- Recorded information -
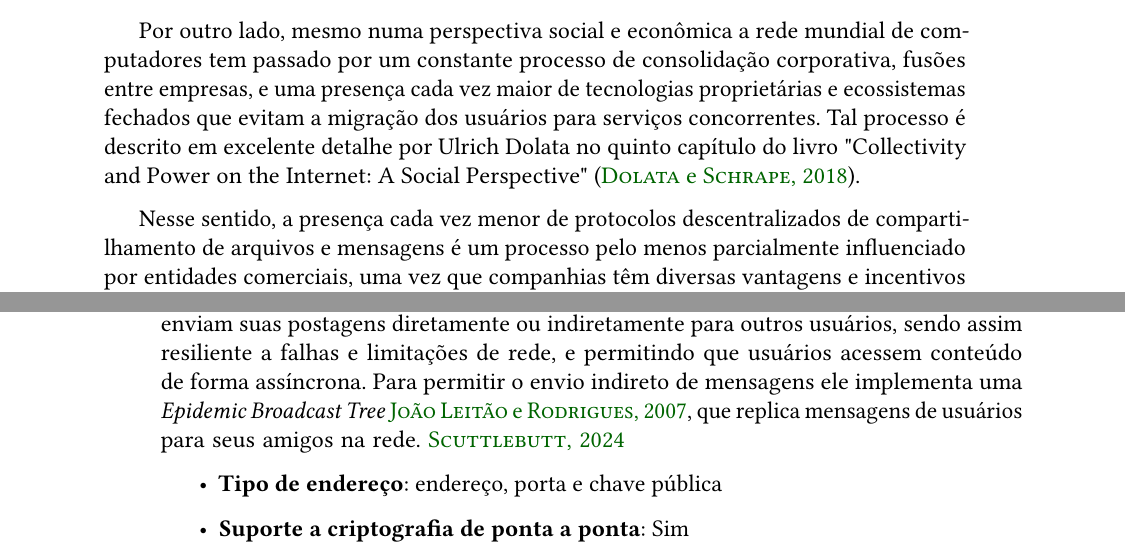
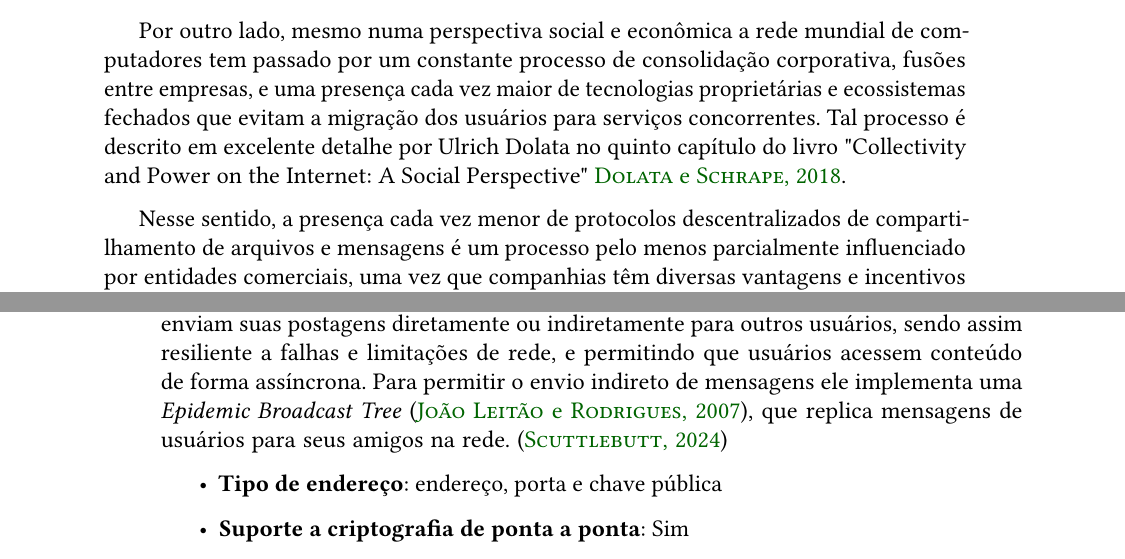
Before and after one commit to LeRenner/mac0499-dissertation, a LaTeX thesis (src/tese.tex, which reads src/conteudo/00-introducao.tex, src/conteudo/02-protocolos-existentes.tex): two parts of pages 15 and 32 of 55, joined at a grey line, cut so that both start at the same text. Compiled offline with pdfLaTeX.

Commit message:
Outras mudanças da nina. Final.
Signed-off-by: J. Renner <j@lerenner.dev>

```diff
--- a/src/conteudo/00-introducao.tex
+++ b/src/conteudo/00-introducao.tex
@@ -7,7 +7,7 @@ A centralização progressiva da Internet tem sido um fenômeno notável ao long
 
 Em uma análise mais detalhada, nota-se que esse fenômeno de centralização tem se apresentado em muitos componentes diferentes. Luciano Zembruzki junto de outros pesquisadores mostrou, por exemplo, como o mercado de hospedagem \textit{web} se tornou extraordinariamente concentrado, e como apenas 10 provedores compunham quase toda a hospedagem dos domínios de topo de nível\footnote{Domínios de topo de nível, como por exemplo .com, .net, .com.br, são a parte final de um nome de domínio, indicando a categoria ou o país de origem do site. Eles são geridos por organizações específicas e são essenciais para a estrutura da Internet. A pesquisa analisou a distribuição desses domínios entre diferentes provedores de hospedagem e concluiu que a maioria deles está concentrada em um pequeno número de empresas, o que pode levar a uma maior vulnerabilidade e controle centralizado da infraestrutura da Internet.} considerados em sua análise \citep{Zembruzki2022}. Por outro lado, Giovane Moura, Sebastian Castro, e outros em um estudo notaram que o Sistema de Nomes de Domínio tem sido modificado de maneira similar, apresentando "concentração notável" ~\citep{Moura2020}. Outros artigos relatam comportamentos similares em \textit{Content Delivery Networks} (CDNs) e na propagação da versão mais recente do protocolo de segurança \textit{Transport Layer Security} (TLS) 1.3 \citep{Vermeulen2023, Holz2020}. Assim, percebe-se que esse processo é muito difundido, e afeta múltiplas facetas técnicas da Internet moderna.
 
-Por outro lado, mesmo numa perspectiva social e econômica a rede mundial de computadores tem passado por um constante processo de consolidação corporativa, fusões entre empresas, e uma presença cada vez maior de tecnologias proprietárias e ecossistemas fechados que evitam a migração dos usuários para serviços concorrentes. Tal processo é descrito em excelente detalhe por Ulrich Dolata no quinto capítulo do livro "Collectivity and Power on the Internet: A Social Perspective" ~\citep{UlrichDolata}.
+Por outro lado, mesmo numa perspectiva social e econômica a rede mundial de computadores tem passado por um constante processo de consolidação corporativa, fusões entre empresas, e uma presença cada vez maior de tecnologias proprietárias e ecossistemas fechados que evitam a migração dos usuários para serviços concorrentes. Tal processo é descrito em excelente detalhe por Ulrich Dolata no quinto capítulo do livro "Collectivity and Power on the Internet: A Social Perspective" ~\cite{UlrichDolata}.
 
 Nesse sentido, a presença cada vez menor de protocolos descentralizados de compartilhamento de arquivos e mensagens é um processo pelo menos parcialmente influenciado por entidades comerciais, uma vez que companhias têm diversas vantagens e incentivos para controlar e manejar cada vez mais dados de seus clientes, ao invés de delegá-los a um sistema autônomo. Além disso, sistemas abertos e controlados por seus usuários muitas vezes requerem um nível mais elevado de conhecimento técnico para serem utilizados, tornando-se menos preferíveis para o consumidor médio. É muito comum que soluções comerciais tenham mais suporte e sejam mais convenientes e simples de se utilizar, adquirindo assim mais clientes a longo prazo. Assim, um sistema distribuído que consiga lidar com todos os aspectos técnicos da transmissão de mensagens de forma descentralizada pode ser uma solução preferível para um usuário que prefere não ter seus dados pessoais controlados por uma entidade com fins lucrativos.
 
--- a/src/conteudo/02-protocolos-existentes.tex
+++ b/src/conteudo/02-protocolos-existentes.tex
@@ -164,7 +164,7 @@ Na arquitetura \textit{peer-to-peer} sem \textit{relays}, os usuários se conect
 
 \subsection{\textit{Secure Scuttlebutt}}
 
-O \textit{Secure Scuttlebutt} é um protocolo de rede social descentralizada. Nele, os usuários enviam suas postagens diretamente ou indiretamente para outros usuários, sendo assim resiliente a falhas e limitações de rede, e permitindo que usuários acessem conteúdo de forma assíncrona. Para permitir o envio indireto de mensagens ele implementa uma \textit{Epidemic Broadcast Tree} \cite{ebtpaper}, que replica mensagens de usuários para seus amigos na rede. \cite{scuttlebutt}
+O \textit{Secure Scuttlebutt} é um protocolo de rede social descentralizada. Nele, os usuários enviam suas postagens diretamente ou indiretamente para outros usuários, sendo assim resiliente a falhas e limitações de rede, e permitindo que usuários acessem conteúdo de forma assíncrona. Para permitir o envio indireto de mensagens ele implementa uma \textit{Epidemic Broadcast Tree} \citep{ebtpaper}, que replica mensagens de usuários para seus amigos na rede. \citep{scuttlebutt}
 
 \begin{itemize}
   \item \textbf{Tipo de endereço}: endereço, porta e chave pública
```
--
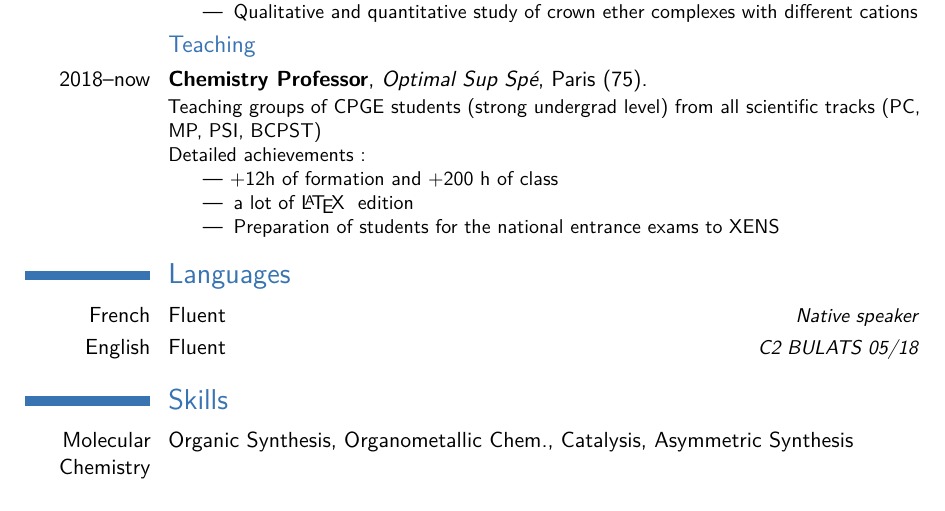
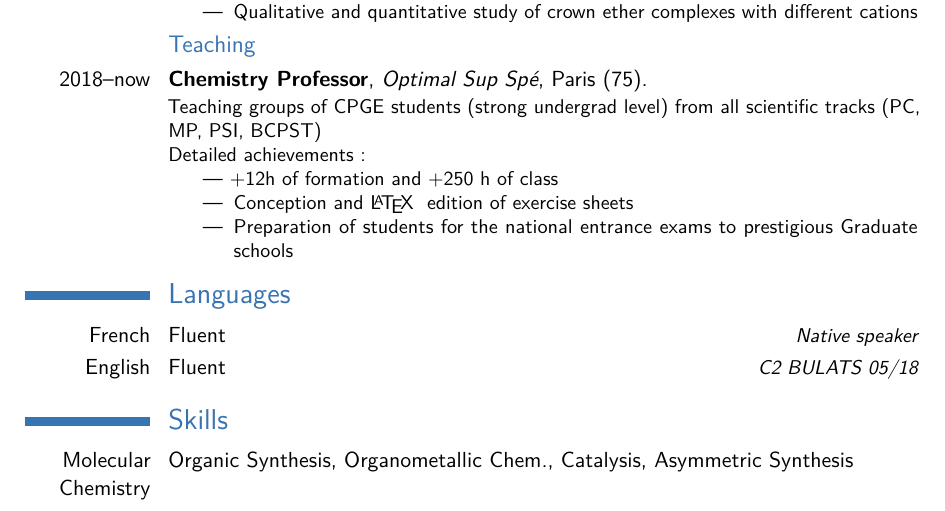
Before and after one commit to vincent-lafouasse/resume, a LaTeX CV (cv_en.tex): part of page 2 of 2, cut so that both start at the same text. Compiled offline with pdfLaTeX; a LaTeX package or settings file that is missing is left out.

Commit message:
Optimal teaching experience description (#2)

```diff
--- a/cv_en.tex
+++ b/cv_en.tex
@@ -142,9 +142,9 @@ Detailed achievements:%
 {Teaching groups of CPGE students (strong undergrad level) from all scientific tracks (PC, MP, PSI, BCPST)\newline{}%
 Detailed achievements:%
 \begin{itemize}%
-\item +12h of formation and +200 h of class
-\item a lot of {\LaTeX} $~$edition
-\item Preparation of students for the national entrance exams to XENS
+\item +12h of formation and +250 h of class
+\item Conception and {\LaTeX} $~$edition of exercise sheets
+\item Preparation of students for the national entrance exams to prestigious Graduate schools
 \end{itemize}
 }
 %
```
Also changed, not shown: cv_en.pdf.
---
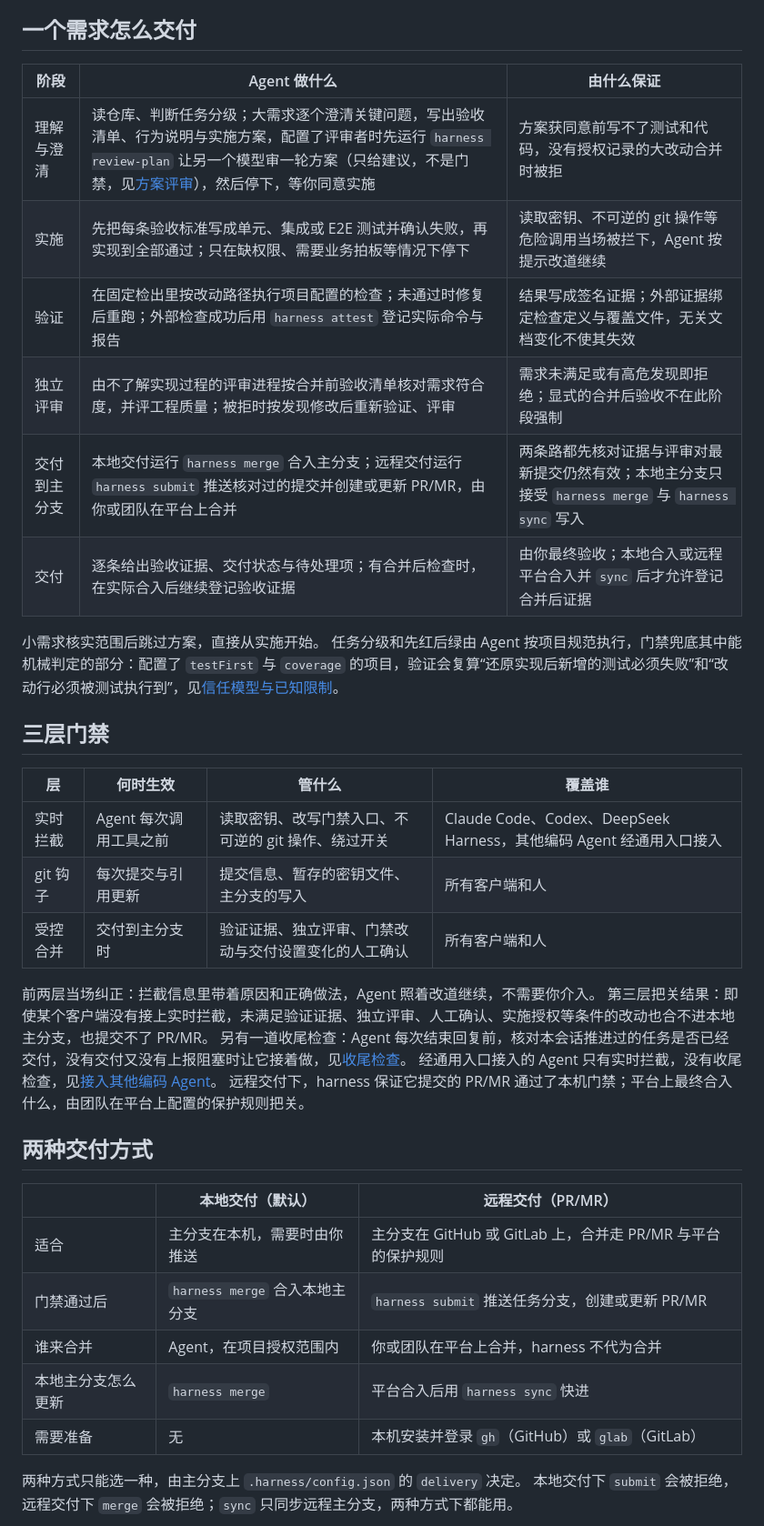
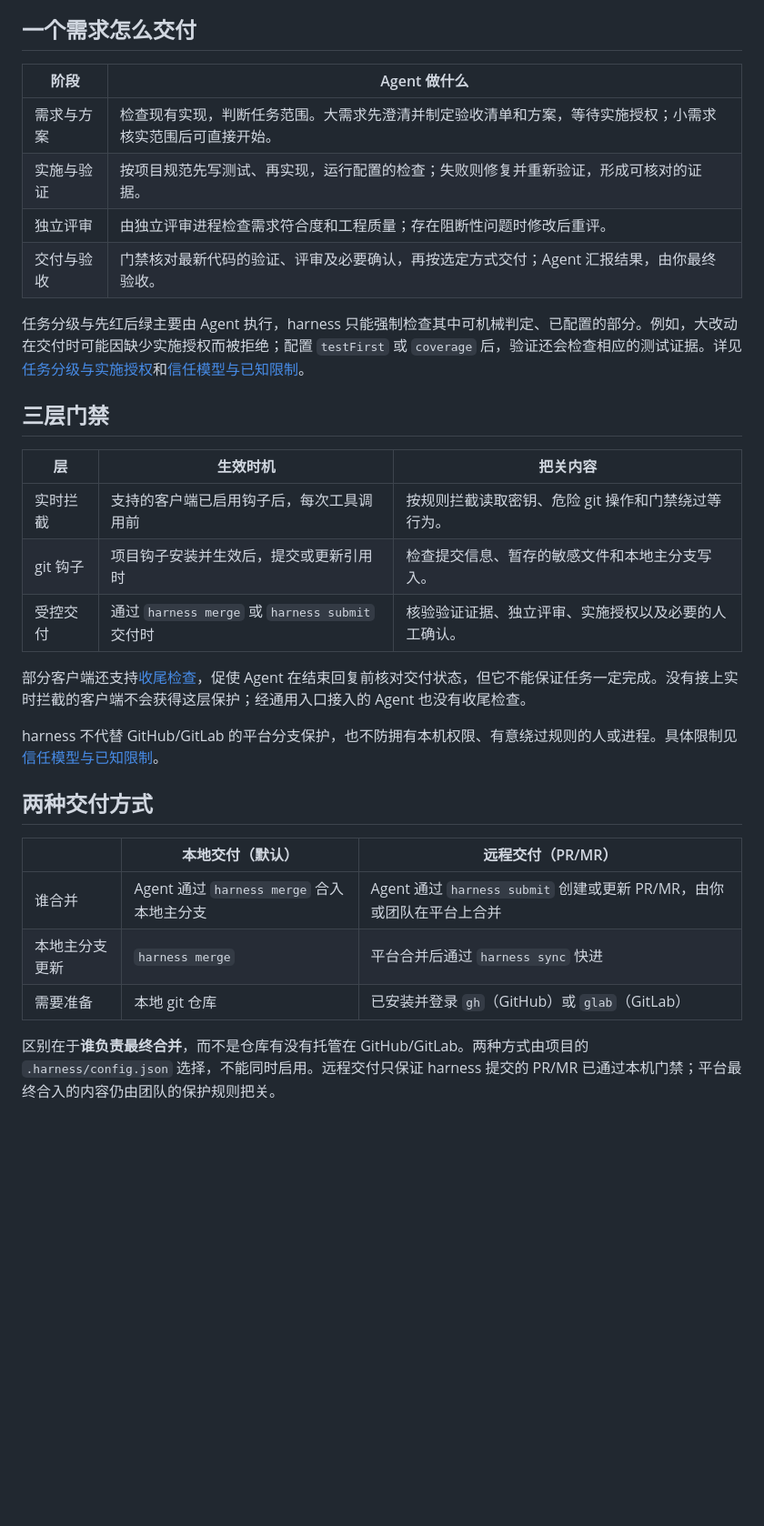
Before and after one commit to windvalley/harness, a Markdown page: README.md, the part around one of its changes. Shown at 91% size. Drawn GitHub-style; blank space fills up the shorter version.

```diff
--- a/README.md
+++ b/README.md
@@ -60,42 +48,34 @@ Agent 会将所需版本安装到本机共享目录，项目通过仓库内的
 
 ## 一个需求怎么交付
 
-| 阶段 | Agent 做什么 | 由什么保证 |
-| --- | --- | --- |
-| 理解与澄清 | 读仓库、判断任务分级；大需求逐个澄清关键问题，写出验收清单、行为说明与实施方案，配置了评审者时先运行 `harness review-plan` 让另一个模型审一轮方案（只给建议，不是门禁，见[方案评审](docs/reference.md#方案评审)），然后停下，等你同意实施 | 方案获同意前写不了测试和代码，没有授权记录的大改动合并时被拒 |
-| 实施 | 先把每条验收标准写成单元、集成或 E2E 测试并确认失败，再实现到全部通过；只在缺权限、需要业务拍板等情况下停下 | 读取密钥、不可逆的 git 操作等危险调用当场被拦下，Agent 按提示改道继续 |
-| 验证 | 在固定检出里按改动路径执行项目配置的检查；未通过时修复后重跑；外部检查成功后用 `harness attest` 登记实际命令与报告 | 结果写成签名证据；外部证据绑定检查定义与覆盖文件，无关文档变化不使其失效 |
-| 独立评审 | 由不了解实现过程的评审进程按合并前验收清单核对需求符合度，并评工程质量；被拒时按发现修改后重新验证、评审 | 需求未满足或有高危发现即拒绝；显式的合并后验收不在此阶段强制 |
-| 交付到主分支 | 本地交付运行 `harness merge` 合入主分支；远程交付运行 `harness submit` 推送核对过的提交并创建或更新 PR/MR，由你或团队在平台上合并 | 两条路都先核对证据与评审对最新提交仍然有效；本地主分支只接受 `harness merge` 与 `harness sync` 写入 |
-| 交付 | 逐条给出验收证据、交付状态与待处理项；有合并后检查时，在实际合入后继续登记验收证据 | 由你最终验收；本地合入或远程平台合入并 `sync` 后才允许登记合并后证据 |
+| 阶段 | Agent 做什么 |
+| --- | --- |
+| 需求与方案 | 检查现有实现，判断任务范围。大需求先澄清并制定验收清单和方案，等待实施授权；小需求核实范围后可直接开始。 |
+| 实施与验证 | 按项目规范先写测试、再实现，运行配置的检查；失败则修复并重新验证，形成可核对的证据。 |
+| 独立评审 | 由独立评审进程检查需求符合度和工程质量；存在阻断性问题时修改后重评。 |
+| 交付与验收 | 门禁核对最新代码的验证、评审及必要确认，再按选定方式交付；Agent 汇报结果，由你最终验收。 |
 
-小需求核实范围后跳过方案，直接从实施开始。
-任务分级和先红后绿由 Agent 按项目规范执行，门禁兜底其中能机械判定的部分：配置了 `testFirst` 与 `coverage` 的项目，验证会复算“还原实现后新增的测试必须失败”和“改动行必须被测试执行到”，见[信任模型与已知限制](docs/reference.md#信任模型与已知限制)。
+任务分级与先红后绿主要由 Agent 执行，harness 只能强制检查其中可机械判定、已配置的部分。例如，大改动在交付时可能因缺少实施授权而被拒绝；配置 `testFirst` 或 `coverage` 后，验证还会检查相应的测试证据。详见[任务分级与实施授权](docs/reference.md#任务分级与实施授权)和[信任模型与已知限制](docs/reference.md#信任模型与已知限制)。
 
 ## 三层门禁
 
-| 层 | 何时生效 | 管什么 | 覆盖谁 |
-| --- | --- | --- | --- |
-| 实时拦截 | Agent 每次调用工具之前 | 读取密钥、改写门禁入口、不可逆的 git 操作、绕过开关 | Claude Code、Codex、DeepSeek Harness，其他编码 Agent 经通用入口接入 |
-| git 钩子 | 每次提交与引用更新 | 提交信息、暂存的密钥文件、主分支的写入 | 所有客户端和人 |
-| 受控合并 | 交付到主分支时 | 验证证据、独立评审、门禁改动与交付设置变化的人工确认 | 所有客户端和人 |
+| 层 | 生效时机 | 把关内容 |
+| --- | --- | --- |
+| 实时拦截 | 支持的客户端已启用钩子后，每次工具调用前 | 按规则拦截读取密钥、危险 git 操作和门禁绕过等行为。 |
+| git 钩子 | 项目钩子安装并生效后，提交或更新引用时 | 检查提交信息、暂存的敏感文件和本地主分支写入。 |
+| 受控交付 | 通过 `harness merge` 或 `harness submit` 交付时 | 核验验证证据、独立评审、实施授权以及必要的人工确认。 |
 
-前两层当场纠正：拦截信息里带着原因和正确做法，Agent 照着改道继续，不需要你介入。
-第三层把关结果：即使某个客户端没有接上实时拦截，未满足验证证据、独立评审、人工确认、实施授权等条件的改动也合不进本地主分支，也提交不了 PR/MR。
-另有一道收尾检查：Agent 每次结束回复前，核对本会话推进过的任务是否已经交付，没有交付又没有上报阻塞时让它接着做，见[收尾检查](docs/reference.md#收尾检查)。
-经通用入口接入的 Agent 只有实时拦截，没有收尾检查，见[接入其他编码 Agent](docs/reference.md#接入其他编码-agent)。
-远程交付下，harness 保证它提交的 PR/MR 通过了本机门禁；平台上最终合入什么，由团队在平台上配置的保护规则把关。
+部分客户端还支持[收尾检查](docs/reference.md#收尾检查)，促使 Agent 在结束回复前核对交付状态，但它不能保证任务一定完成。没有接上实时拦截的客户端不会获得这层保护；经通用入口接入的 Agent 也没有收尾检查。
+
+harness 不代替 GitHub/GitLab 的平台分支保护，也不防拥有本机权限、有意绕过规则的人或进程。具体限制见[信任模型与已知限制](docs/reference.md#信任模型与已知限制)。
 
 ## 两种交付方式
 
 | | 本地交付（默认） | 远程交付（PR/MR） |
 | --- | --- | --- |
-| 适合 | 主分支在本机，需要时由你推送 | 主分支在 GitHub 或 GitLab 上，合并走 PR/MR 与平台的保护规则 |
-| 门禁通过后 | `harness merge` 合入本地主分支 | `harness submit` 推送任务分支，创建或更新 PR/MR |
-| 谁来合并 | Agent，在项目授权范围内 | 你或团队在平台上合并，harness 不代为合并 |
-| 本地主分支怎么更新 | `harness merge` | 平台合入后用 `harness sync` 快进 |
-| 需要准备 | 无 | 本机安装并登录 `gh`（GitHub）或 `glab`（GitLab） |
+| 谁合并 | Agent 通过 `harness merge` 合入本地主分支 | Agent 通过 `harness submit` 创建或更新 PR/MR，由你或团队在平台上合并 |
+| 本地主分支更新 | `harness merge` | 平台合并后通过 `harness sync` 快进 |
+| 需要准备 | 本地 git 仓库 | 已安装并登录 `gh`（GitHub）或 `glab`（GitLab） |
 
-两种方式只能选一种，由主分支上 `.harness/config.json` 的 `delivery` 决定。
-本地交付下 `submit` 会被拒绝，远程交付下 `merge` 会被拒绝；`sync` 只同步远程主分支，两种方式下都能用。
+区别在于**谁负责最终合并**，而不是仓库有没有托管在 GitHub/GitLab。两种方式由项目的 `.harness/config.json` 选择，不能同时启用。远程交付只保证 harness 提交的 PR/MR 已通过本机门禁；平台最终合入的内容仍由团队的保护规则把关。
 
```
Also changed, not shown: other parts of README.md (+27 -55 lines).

- What you need to do -
Count every line above that holds the word "README", and state the number and nothing more.

- Final answer -
4